### Your assignment
From the entries below, copy every line holding the word "shown".

[[ Material provided, beginning ]]

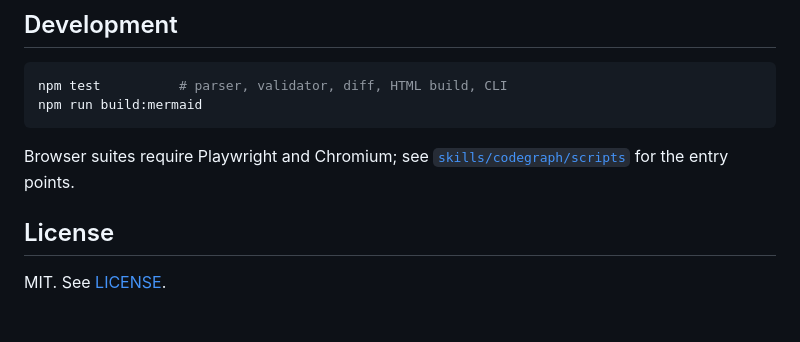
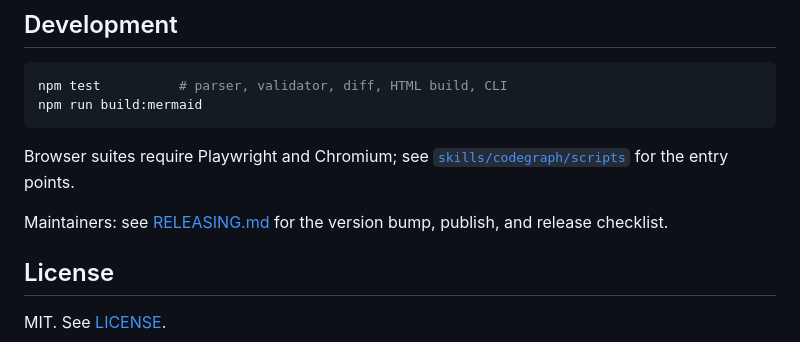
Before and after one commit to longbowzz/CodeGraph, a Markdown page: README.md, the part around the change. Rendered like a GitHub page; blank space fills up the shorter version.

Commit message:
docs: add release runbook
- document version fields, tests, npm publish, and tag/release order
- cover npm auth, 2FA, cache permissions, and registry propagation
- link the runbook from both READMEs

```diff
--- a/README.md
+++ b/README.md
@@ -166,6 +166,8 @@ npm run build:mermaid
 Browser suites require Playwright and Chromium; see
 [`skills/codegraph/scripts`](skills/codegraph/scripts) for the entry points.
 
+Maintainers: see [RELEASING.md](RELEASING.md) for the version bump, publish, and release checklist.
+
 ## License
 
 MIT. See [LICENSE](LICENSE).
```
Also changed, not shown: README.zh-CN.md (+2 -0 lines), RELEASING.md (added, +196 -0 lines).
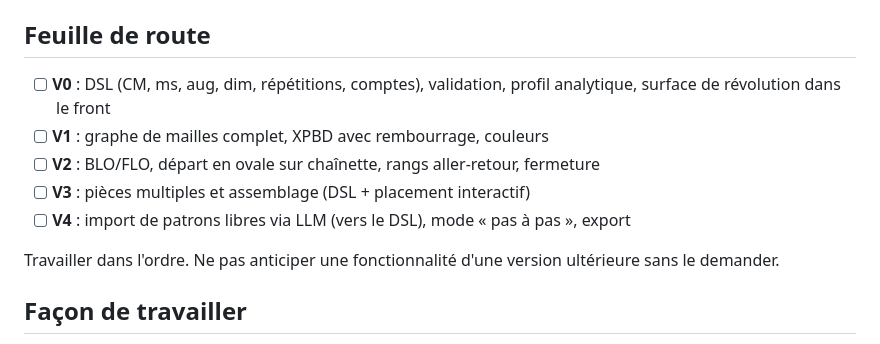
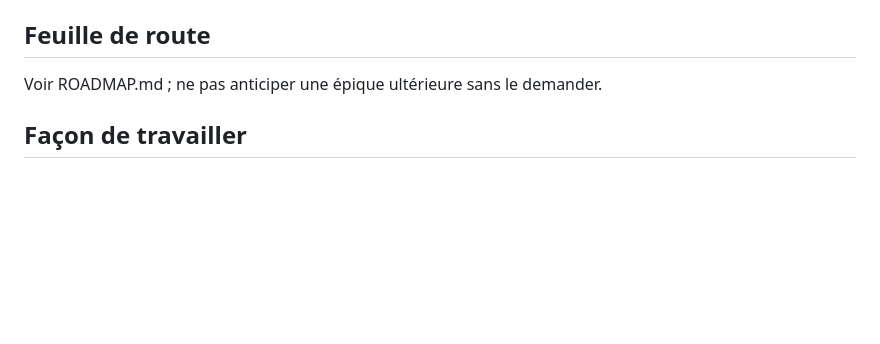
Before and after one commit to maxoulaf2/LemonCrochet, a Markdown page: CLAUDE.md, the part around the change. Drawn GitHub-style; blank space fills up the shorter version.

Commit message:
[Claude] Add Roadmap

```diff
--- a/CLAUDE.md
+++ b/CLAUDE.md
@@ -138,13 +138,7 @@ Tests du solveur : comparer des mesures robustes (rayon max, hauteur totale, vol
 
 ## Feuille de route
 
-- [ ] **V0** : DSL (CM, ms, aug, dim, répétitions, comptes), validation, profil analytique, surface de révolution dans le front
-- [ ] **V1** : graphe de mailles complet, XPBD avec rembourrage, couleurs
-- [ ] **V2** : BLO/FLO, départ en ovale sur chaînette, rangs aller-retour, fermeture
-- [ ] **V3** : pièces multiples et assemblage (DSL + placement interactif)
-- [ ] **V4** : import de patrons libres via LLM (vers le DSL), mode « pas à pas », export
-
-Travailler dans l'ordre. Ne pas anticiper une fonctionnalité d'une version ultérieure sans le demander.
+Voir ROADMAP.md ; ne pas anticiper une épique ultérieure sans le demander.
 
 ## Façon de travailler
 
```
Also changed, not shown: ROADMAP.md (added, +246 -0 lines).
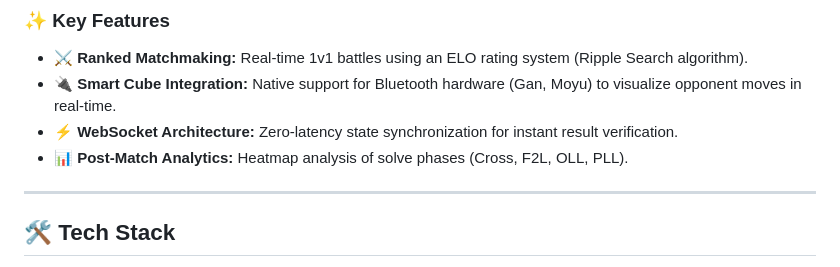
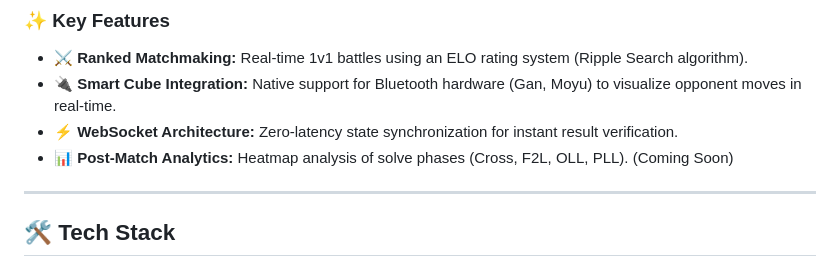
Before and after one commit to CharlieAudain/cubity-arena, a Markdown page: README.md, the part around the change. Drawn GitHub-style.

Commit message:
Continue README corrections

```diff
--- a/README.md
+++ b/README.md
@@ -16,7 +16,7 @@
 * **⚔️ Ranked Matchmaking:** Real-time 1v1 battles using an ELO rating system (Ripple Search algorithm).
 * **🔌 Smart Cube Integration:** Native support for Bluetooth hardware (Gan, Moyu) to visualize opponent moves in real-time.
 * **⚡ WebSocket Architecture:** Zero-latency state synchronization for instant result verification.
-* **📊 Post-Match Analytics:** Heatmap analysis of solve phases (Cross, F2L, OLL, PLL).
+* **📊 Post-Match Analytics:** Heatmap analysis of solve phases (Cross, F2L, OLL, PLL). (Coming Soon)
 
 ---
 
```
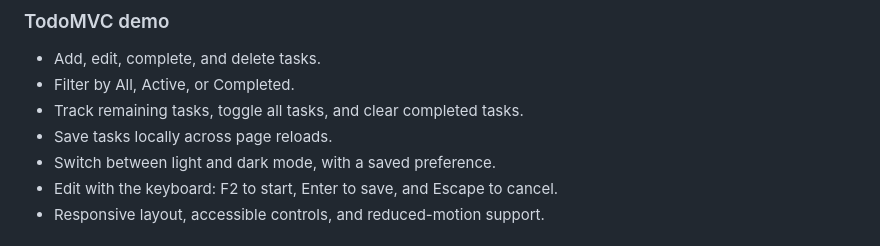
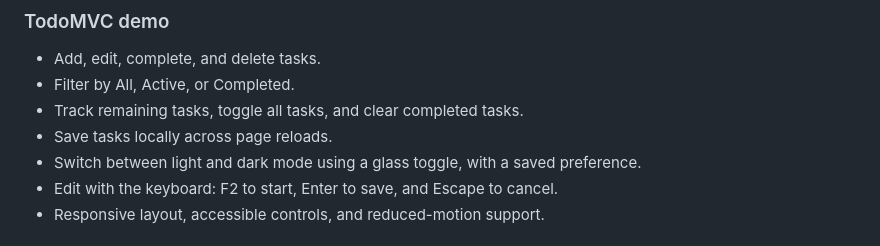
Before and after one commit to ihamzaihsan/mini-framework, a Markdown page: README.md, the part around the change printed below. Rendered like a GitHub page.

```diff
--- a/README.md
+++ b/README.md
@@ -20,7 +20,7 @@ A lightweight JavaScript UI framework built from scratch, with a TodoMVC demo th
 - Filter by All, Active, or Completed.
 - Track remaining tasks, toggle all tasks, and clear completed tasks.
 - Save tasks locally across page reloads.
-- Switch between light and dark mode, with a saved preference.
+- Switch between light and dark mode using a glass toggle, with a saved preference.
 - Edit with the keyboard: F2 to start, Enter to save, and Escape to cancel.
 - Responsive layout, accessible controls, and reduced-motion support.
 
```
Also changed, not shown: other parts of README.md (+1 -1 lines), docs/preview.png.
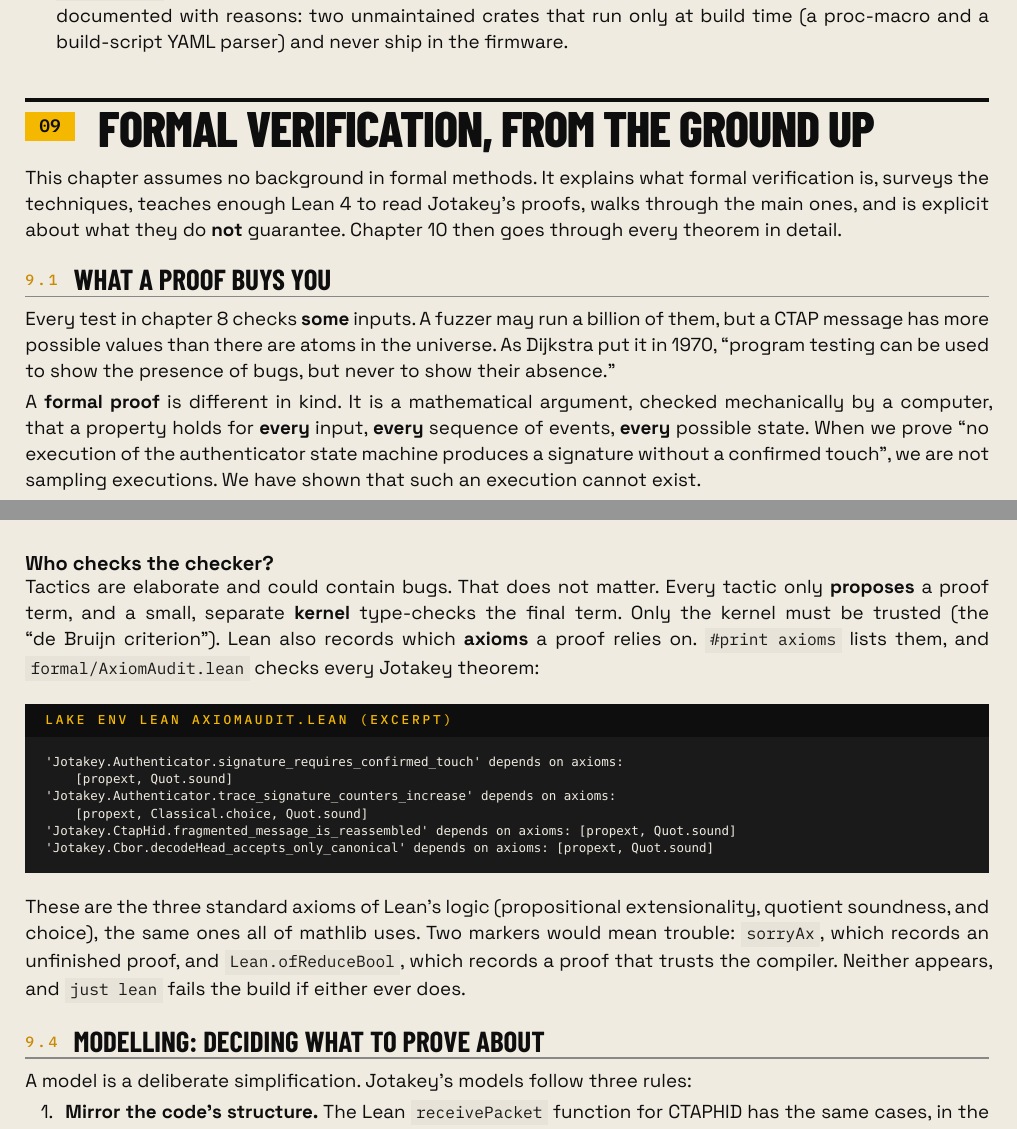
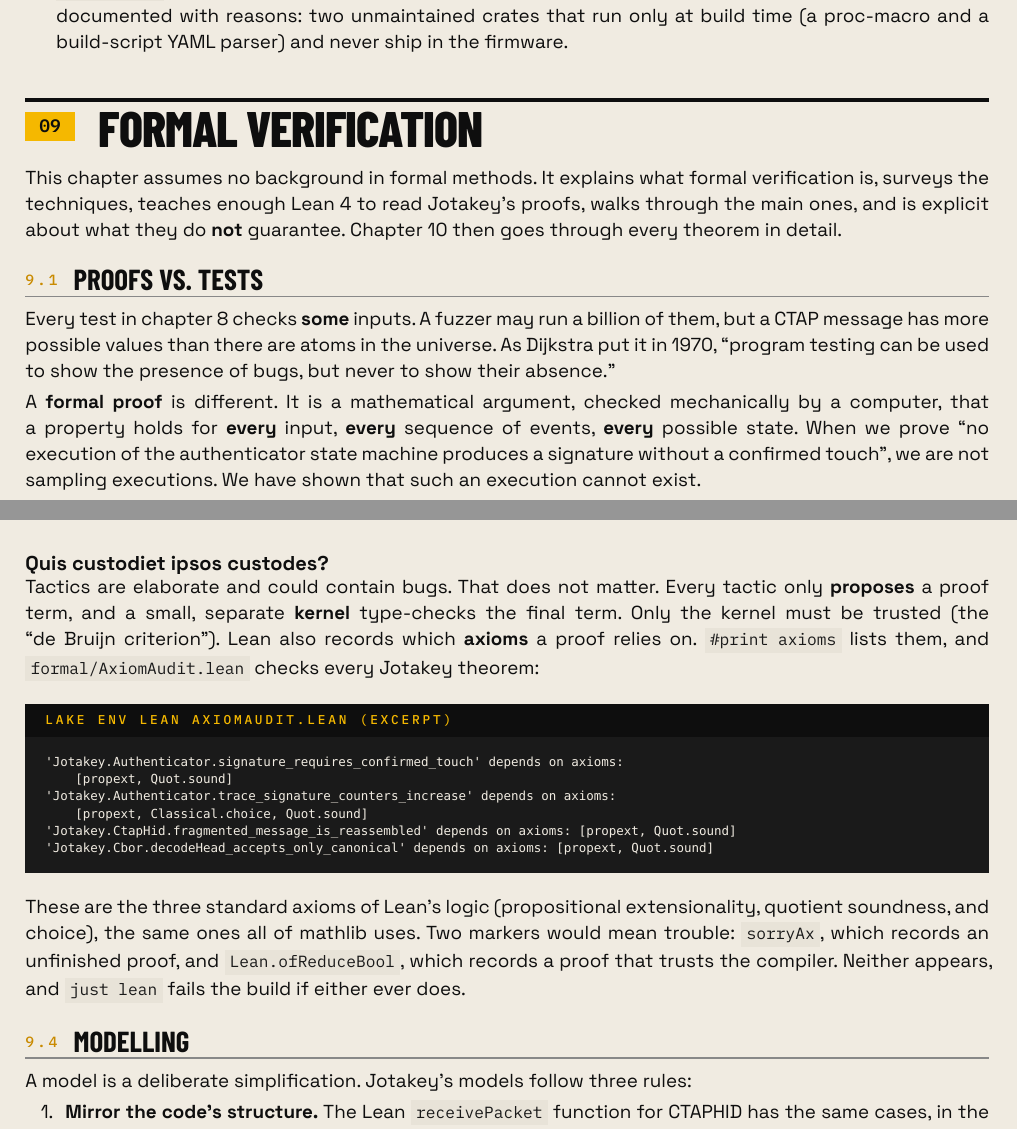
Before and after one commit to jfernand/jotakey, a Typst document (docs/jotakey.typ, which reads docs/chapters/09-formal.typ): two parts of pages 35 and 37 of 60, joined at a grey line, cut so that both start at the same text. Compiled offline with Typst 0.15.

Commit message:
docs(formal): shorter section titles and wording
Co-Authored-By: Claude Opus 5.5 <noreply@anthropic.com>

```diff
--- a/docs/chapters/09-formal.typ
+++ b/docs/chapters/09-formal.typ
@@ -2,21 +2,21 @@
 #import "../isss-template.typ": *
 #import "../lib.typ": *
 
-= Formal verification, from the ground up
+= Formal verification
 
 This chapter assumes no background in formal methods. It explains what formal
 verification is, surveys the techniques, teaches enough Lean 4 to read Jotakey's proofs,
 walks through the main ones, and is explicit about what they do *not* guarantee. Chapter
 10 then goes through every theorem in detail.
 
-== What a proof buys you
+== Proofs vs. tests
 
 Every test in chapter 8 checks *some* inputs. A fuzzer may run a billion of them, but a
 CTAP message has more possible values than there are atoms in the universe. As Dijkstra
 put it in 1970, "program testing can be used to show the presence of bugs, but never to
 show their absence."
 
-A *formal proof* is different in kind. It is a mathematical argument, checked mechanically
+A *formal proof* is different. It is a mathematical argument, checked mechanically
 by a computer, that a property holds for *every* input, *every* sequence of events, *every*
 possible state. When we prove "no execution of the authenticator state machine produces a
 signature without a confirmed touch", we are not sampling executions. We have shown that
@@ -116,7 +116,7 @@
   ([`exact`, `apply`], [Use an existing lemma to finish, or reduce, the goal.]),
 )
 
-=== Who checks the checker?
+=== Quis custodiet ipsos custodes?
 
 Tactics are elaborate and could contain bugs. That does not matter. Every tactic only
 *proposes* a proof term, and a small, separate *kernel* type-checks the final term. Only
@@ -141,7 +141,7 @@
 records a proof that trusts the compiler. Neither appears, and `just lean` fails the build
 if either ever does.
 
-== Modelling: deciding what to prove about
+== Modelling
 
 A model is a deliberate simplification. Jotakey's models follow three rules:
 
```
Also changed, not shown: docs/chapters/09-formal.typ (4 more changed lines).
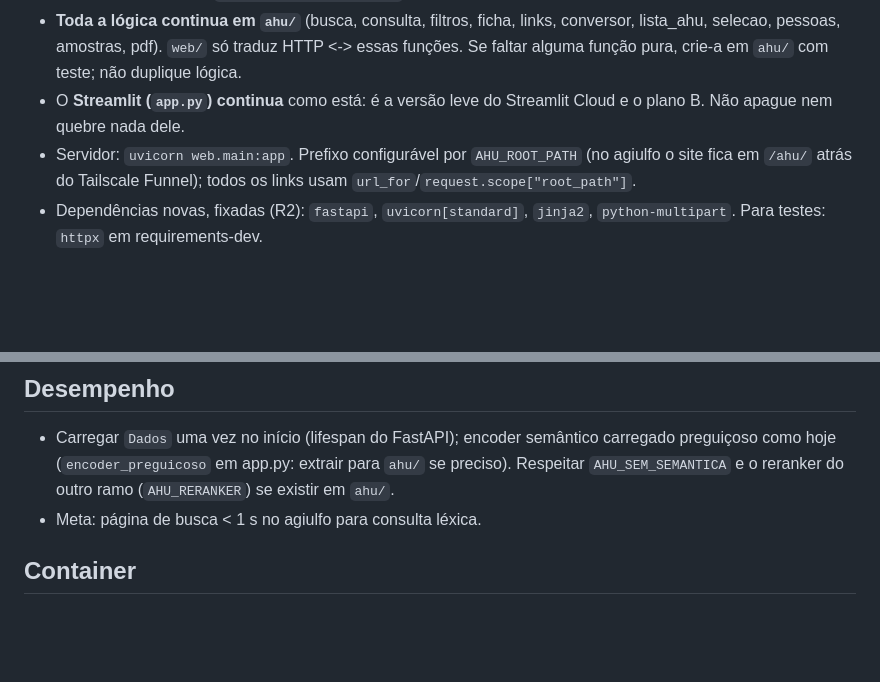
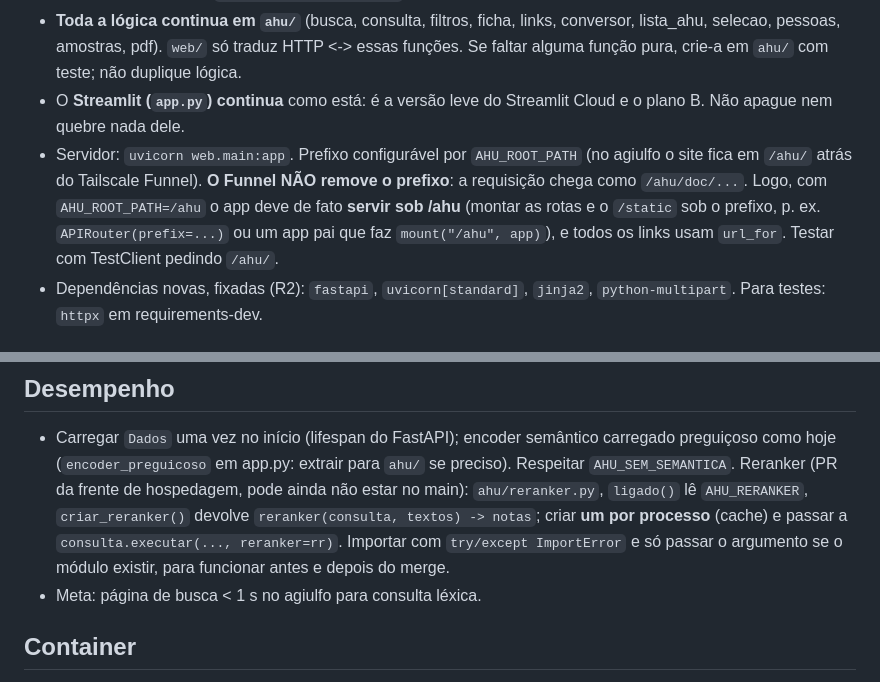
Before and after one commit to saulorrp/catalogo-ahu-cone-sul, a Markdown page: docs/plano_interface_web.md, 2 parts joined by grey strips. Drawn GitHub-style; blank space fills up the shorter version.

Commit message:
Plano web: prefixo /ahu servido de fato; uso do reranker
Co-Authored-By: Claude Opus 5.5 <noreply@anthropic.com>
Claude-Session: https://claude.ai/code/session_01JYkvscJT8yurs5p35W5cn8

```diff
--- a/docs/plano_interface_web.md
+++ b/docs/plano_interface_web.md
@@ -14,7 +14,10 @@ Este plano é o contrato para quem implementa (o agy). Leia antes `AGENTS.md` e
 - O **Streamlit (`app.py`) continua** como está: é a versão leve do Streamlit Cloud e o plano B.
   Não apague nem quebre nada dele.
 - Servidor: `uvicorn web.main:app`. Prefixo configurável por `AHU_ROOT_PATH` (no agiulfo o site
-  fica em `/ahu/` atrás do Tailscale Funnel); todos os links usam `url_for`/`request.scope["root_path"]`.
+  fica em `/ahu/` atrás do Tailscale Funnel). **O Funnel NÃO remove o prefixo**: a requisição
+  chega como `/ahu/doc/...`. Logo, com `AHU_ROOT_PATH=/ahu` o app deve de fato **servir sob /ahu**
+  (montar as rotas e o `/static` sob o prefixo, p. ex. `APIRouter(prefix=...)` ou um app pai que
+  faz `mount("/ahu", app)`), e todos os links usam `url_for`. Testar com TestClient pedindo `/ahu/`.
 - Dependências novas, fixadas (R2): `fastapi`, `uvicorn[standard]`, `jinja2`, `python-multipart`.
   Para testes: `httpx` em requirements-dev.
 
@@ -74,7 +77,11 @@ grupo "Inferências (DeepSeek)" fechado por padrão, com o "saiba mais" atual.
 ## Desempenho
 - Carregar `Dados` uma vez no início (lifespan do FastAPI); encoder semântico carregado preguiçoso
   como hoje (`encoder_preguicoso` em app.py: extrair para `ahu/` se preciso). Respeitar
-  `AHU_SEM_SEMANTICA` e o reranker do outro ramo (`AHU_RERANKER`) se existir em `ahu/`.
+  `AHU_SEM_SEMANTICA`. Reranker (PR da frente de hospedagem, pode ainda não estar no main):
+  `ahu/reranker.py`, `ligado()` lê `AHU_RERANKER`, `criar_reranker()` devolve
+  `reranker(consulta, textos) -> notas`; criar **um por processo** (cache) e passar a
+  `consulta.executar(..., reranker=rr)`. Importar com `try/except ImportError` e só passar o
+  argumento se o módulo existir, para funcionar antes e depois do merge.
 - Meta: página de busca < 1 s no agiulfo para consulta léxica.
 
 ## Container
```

[[ Material provided, end ]]

### Response area
Also changed, not shown: README.zh-CN.md (+2 -0 lines), RELEASING.md (added, +196 -0 lines).
Also changed, not shown: ROADMAP.md (added, +246 -0 lines).
Also changed, not shown: other parts of README.md (+1 -1 lines), docs/preview.png.
 signature without a confirmed touch", we are not sampling executions. We have shown that
Also changed, not shown: docs/chapters/09-formal.typ (4 more changed lines).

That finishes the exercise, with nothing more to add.